Q: On Sept. 28, we made an offer on a short-sale property where a previous buyer "walked out," but it says "approved short sale." My question is: Why is it taking so long for our approval? We have been prequalified already and we even made a much higher offer than the previous buyer. Is my agent not as aggressive? –Maria
A: There’s no such thing as a listing that is a truly approved short sale. I generally see this description on homes that were previously in contract to be sold as a short sale, when the bank approved the previous contract and the seller’s short-sale application, but the deal later deal fell out of escrow.
Often what happens is that the previous buyer makes an offer, the seller submits the short-sale application and then the bank takes months and months and months to respond to the application. During that delay, the buyer gets frustrated or finds another home and cancels the contract.
However, many savvy short-sale listing agents don’t notify the bank that the offer has been withdrawn; rather, they wait to see how the bank responds and then list the home as having had a short sale approved at X price. The fact that the bank has already reviewed the seller’s financials and once approved a particular sale price is marketed by the listing agent as indicating a strong likelihood that the bank will approve another short-sale offer at or around the same price point.
Many agents, sellers and buyers also suspect that a second, similar short-sale offer will be approved much more quickly, as the bank has already reviewed and green-lighted the transaction on those terms.
Nevertheless, the bank will review the seller’s financials and your offer and qualifications all over again from the time you present your offer. The primary advantage you get from a so-called "approved" short sale is that you know what the bank’s bottom line has been on this property in the very recent past.
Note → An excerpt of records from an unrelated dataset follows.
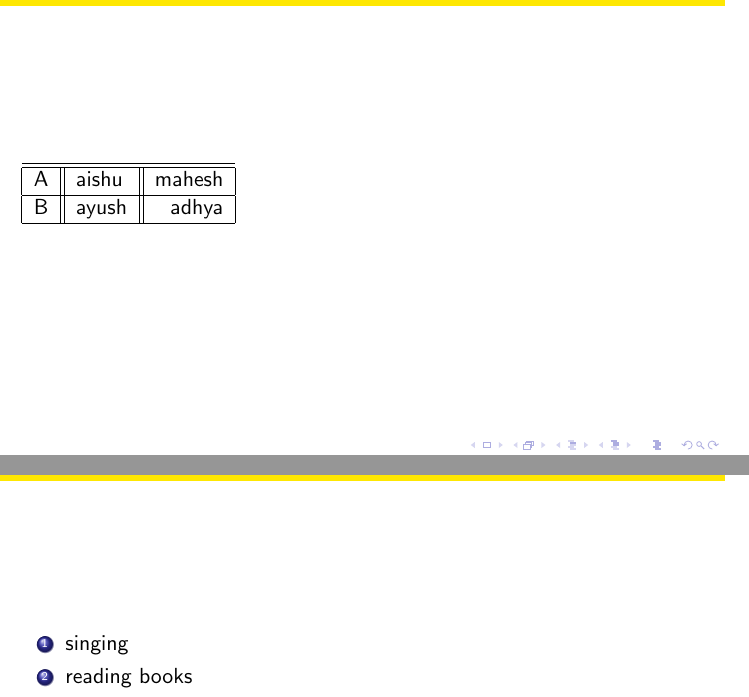
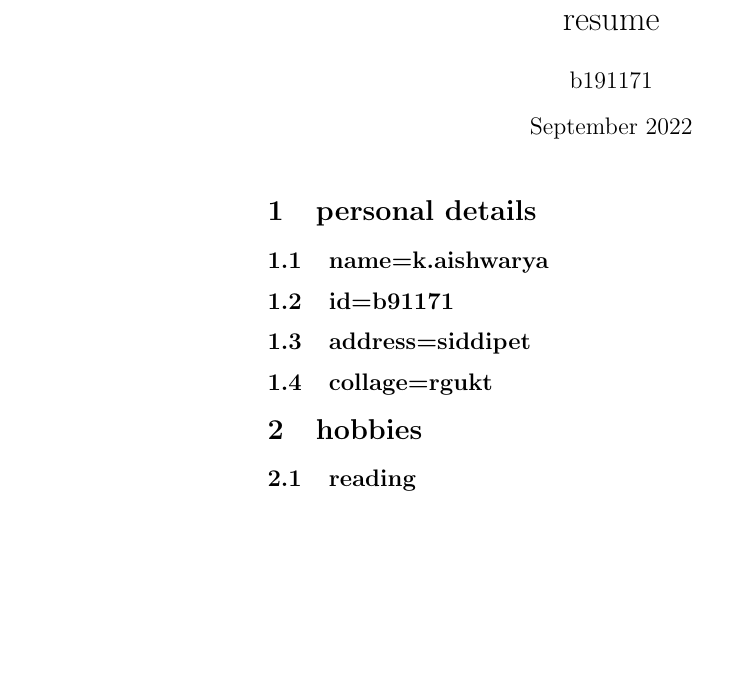
Before and after one commit to Aishwarya598/b191171files, a LaTeX document (main.tex): two parts of pages 1 and 2 of 3 before the commit and part of the page after it, the two joined at a grey line, cut at the place of the change, the shorter picture padded with empty space. Compiled offline with pdfLaTeX.

Commit message:
Add files via upload

```diff
--- a/main.tex
+++ b/main.tex
@@ -8,12 +8,11 @@
 \begin{document}
-    \begin{frame}{happy family}
- \begin{tabular}{|c||l||r|}
-\hline
-\hline
-   A & aishu& mahesh\\
-\hline
-    B & ayush & adhya\\
-\hline
-\end{tabular}
-\end{frame}
-\begin{frame}{my hobbiess}
+
+\maketitle
+
+\section{personal details}
+\subsection{name=k.aishwarya}
+\subsection{id=b91171}
+\subsection{address=siddipet}
+\subsection{collage=rgukt}
+\section{hobbies}
+\subsection{reading}
@@ -20,6 +22,4 @@
 \begin{enumerate}
-     \item singing
-    \item reading books
-    \item playing chess
+    \item aishwarya
+    \item b191171
 \end{enumerate}
-\end{frame}
```
Also changed, not shown: main.tex (25 more changed lines).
So often, short sales are a black box for both buyer and seller in terms of what the bank will approve as a sale price on the property. With a recently approved short sale that has fallen out of escrow, you have a much better sense of what purchase price the bank will approve.
With some banks, you have the added bonus of a quicker review, especially if the listing agent is able to send the new contract directly to a negotiator who had already been assigned responsibility for the property and the short sale. With others, you can expect it to take just as long.
But the fact is you’re a new buyer, the seller’s financials might have changed and so might the market value of the property — all things the bank will want to review more fully as time elapses.
You made your offer about two months ago. It could very well still be in line behind other short-sale applications on the negotiator’s desk. With short sales, there’s no way to really know how long is too long, but clearly this bank has a track record of long enough short-sale delays to have caused the previous buyer to walk away.
My two pieces of advice would be (a) as always, with a short sale, keep looking at other properties until you have the bank’s approval of your contract, and (b) go get preapproved, stat, and have the listing agents send your preapproval letter to the bank.
You may have simply mixed up preapproval and prequalification, but if all you have is a prequalification letter (i.e., a note that says if your income is X and your credit is Y, like you say it is, you should be able to get a loan) I assure you the bank will come back and request a full-blown preapproval (in which the lender actually runs your credit, verifies your income and assets, and determines that you are, in fact, approved to obtain a loan large enough to buy the place).
If the bank has to ask you for this, it will undoubtedly take even longer to get the deal closed.